On the other side of the world, in China, the government issues 5-year plans and can mandate sweeping reforms in a matter of months. On the other hand, China suffers from lack of enforcement and grass roots initiative.
In the U.S., free-market conservatives say that anything the government can do, the market will do better. Want to bet? I’d wager they’ve never sat on a standards development committee, which is one way the free market decides on technologies, performance, and safety standards…these committees move painfully slow!
Can you imagine building our national highway system based on free market incentives? A commercial company trying to do that would go bankrupt just from fighting all the lawsuits from affected neighborhoods.

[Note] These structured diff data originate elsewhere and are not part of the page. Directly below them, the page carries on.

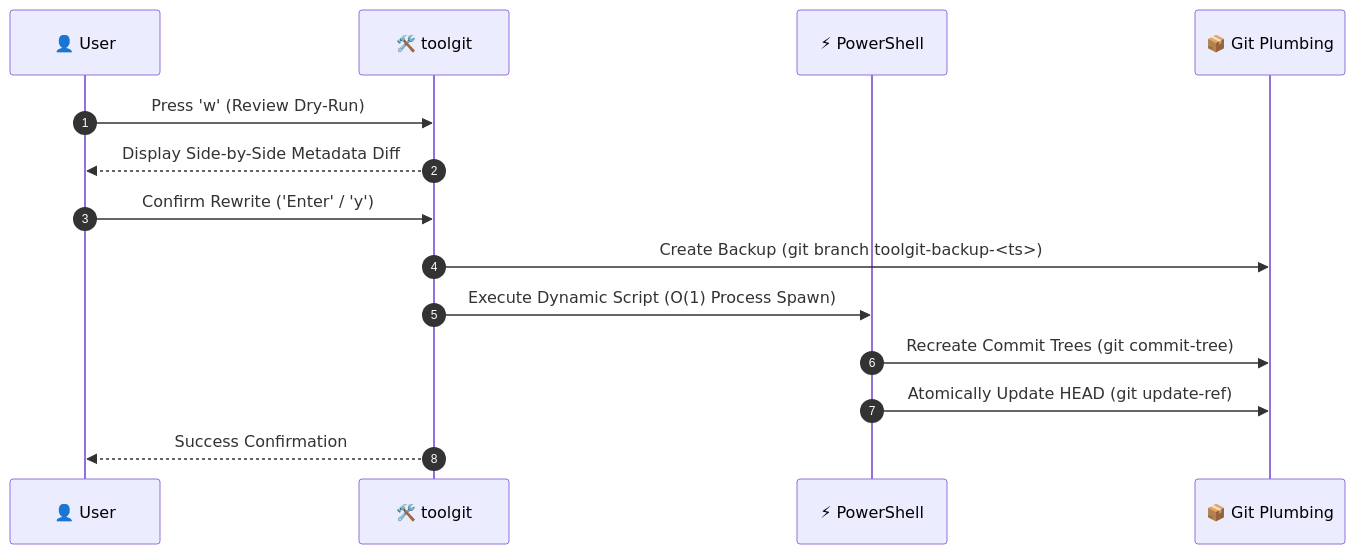
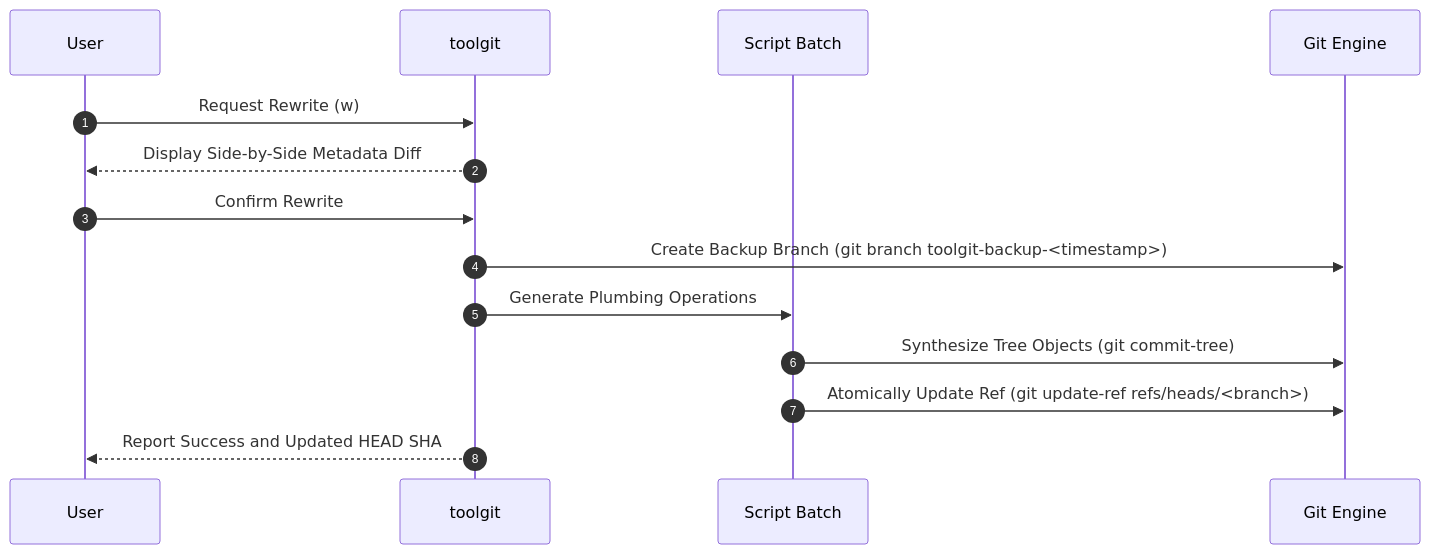
One commit to abhaysinh8/toolgit changed the diagram in README.md. Above: the diagram before and after it, drawn with Mermaid. The commit also changed other lines of this file and 1 other file, not shown here.

Commit message:
docs: streamline README and architecture guide to professional open-source standard

````diff
--- a/README.md
+++ b/README.md
@@ -138,17 +157,17 @@
 ```mermaid
 sequenceDiagram
     autonumber
-    participant User as 👤 User
-    participant Tool as 🛠️ toolgit
-    participant PS as ⚡ PowerShell
-    participant Git as 📦 Git Plumbing
+    participant User as User
+    participant Tool as toolgit
+    participant Engine as Script Batch
+    participant Git as Git Engine
 
-    User->>Tool: Press 'w' (Review Dry-Run)
+    User->>Tool: Request Rewrite (w)
     Tool-->>User: Display Side-by-Side Metadata Diff
-    User->>Tool: Confirm Rewrite ('Enter' / 'y')
-    Tool->>Git: Create Backup (git branch toolgit-backup-<ts>)
-    Tool->>PS: Execute Dynamic Script (O(1) Process Spawn)
-    PS->>Git: Recreate Commit Trees (git commit-tree)
-    PS->>Git: Atomically Update HEAD (git update-ref)
-    Tool-->>User: Success Confirmation
+    User->>Tool: Confirm Rewrite
+    Tool->>Git: Create Backup Branch (git branch toolgit-backup-<timestamp>)
+    Tool->>Engine: Generate Plumbing Operations
+    Engine->>Git: Synthesize Tree Objects (git commit-tree)
+    Engine->>Git: Atomically Update Ref (git update-ref refs/heads/<branch>)
+    Tool-->>User: Report Success and Updated HEAD SHA
 ```
````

Can you imagine building the space shuttle and space station programs using the free market? Several companies are currently trying to build tourist spacecraft (30 years after the first space shuttle was built), and they’ll only have a fraction of the altitude and payload of the shuttle.
We Can be China for a Day…and Better than China Thereafter
There definitely is a role for government in providing leadership for big, important projects. The space program, the national highway system, the military, safety enforcement for drugs and food are among them…and so is clean tech. The government doesn’t necessarily need to bankroll clean tech the way that it paid for the entire highway system, because financing that’s the role of the free market.
What the government does need to do is:
- Provide bold, clear targets to give the industry’s technologists direction, and
- Its support needs to be unwavering, to give investors the peace of mind that the rules won’t dramatically change after the next election cycle.
Voters need to demand that of their representatives at the polls and through advocacy, because if the government provides the marching orders, my colleagues and I in the clean tech industry will do the rest!
— August 20, 2011 UPDATE —
RenewableBizDaily recently posted this interesting, short article describing how China is out-pacing the United States in most aspects of renewable energy development. Much of this is simply due to the country’s explosive economic growth, which driven by the move of millions of people into cities and at a higher standard of living. However, the country’s support of clean technologies — as opposed to more traditional coal, oil, and gas energy sources — is driven by the Chinese government’s ability to make decisions more quickly, decisively, and definitively than those in the West. It’s a short article, so take a look, here.